§ EXERCISE GOAL: Which lines below include the string "containers"? Please show each one.

§ MATERIALS PROVIDED:

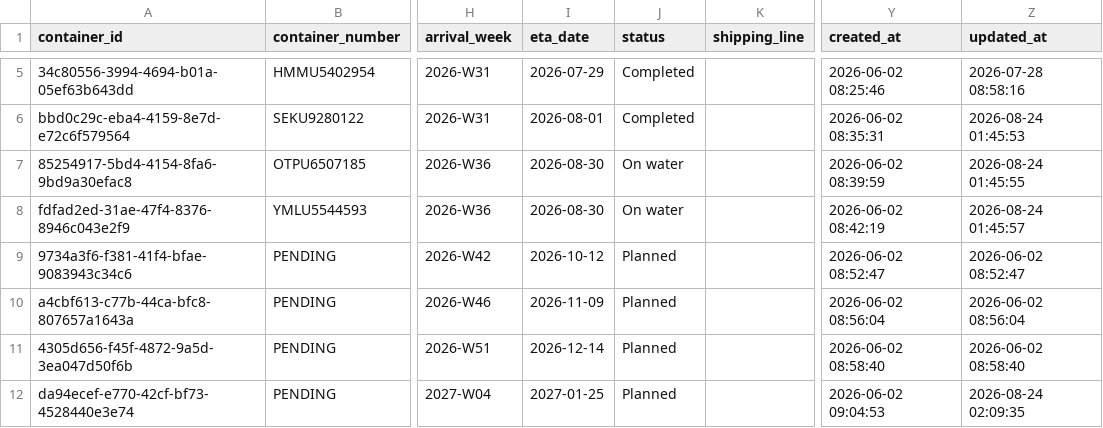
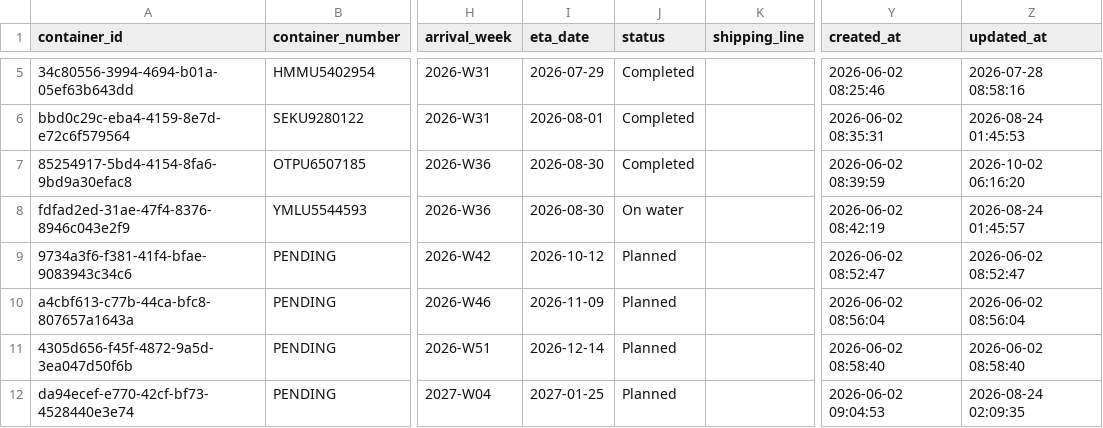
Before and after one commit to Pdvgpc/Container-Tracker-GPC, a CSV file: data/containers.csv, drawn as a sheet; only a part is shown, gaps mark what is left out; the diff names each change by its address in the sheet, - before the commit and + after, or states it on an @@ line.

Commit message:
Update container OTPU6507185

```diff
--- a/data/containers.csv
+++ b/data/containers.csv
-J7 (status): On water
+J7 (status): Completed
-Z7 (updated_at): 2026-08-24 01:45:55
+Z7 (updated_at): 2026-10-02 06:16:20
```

--

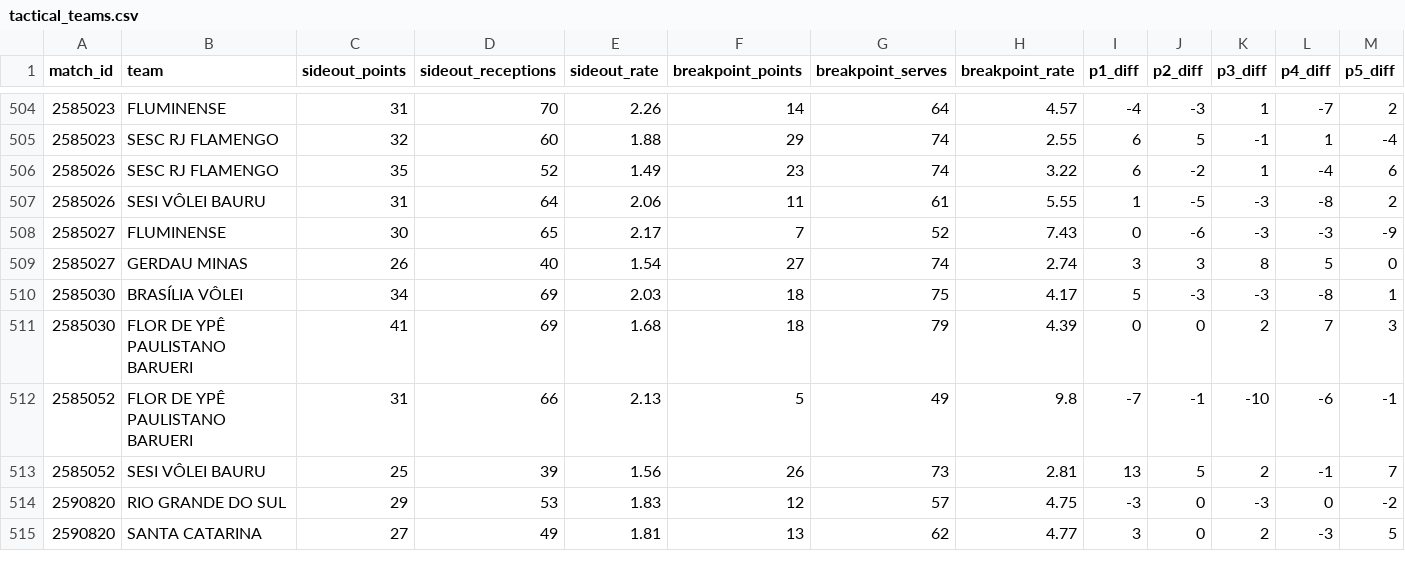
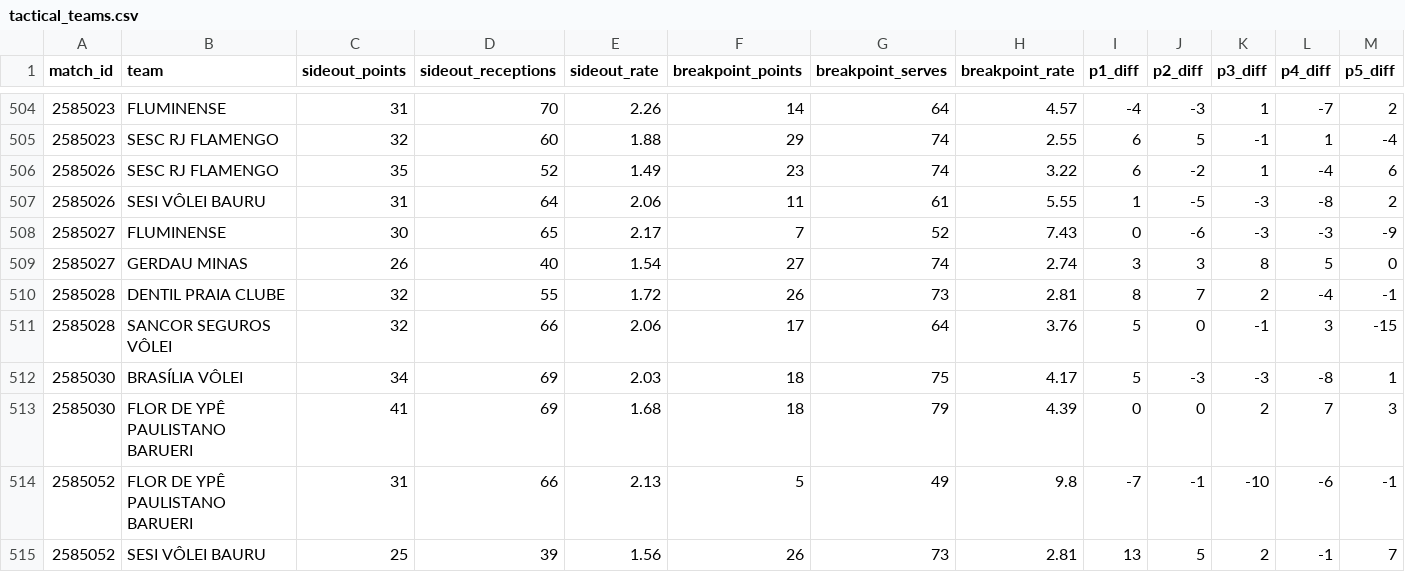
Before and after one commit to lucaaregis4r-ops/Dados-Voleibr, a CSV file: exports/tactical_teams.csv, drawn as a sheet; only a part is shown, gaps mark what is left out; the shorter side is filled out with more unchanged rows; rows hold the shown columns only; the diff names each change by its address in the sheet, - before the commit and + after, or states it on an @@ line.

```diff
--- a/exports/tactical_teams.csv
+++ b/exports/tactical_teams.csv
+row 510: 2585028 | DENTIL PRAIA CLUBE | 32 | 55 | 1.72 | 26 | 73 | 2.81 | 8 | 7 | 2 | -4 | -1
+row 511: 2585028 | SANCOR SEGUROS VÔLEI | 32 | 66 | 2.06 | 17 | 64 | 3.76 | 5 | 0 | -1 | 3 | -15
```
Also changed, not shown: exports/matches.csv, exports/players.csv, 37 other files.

==

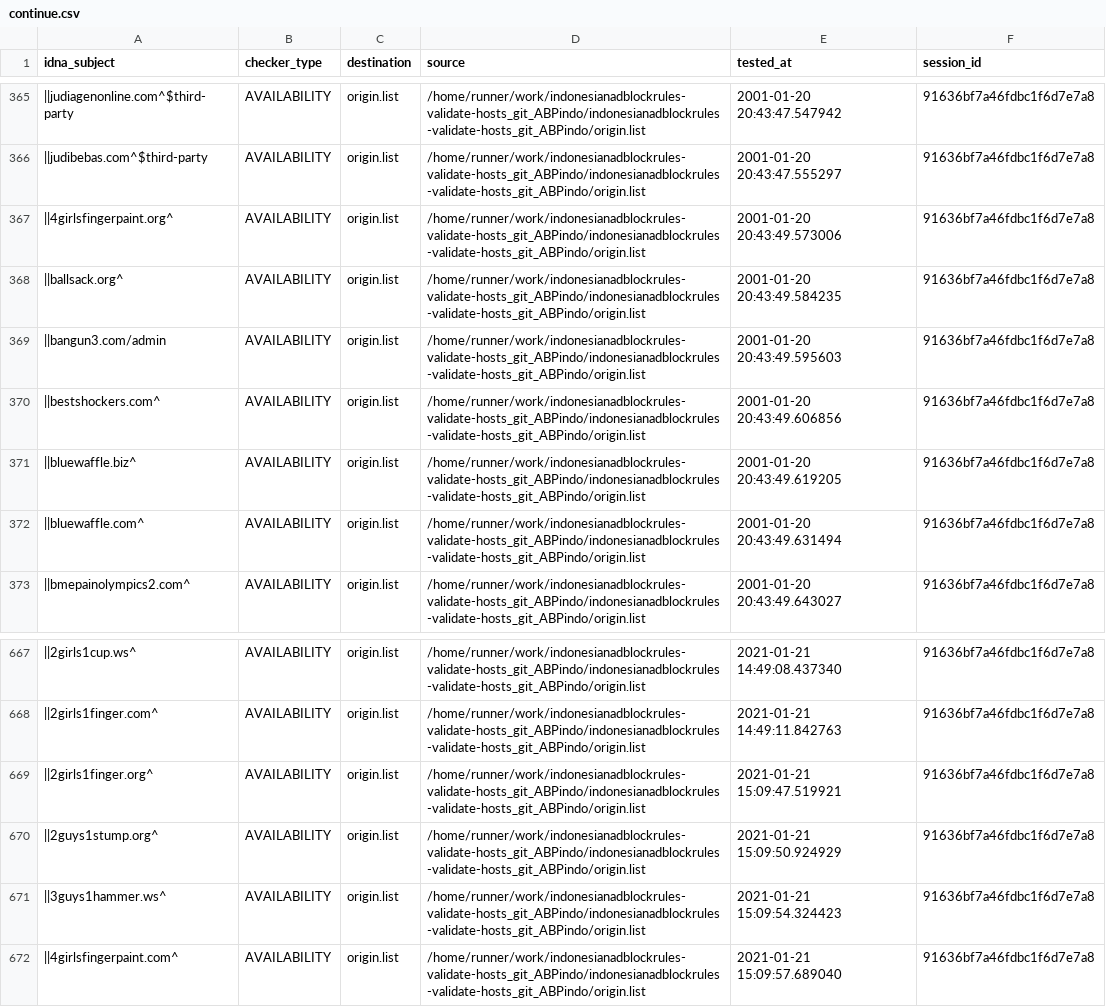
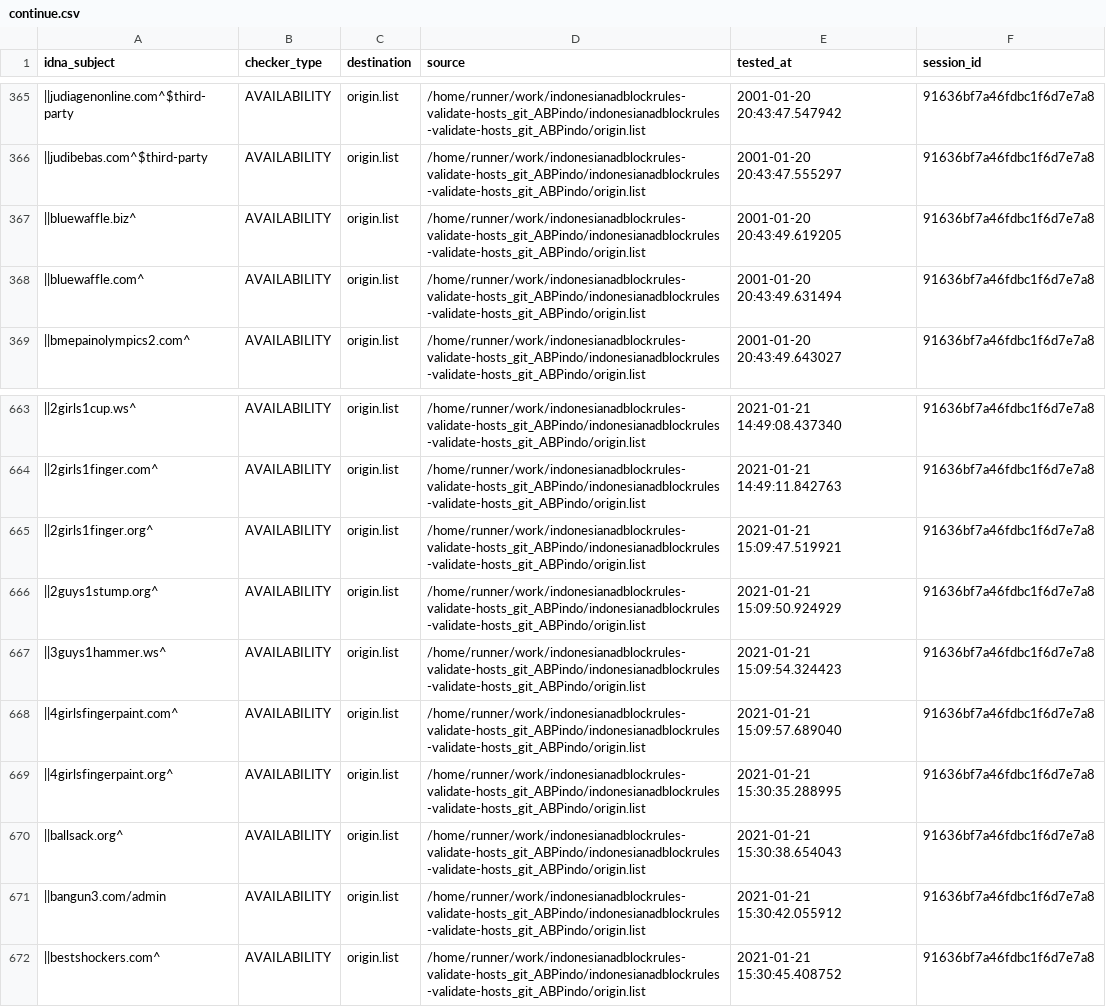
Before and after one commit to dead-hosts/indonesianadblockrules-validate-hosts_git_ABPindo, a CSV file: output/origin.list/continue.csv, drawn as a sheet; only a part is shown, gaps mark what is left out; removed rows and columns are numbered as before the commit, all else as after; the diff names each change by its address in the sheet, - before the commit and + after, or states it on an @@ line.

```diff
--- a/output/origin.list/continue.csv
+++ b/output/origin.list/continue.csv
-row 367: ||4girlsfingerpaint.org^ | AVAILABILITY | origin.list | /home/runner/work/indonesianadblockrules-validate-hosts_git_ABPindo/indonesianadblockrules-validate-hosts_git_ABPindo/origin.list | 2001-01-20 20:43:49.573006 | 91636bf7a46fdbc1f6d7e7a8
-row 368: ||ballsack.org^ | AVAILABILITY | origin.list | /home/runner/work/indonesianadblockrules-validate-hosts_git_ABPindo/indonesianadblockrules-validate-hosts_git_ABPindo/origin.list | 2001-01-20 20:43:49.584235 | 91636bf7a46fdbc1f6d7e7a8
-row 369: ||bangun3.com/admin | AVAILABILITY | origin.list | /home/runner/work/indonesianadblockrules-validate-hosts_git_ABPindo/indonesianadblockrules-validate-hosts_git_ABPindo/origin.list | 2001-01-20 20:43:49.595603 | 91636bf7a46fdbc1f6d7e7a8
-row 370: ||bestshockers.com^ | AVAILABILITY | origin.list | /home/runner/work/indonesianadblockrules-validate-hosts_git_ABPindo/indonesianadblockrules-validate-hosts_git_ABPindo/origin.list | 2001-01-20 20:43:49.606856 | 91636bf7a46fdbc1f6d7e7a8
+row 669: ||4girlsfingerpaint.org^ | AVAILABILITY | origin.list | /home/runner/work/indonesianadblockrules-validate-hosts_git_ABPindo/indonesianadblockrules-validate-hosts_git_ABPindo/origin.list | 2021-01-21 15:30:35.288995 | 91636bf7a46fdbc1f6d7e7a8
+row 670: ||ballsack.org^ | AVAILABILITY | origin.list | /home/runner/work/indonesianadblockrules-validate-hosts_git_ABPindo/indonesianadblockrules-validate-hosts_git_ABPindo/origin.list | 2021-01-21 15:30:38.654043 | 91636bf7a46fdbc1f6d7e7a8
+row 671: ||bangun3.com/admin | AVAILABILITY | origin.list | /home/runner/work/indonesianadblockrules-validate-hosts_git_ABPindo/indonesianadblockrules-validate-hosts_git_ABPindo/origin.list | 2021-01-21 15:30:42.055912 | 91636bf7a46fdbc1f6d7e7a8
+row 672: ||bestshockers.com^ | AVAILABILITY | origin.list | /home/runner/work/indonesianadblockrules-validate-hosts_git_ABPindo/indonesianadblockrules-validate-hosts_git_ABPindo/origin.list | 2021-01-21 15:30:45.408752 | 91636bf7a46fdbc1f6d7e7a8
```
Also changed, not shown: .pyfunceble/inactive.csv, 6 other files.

§ ANSWER FOR THE TASK:
Before and after one commit to Pdvgpc/Container-Tracker-GPC, a CSV file: data/containers.csv, drawn as a sheet; only a part is shown, gaps mark what is left out; the diff names each change by its address in the sheet, - before the commit and + after, or states it on an @@ line.
--- a/data/containers.csv
+++ b/data/containers.csv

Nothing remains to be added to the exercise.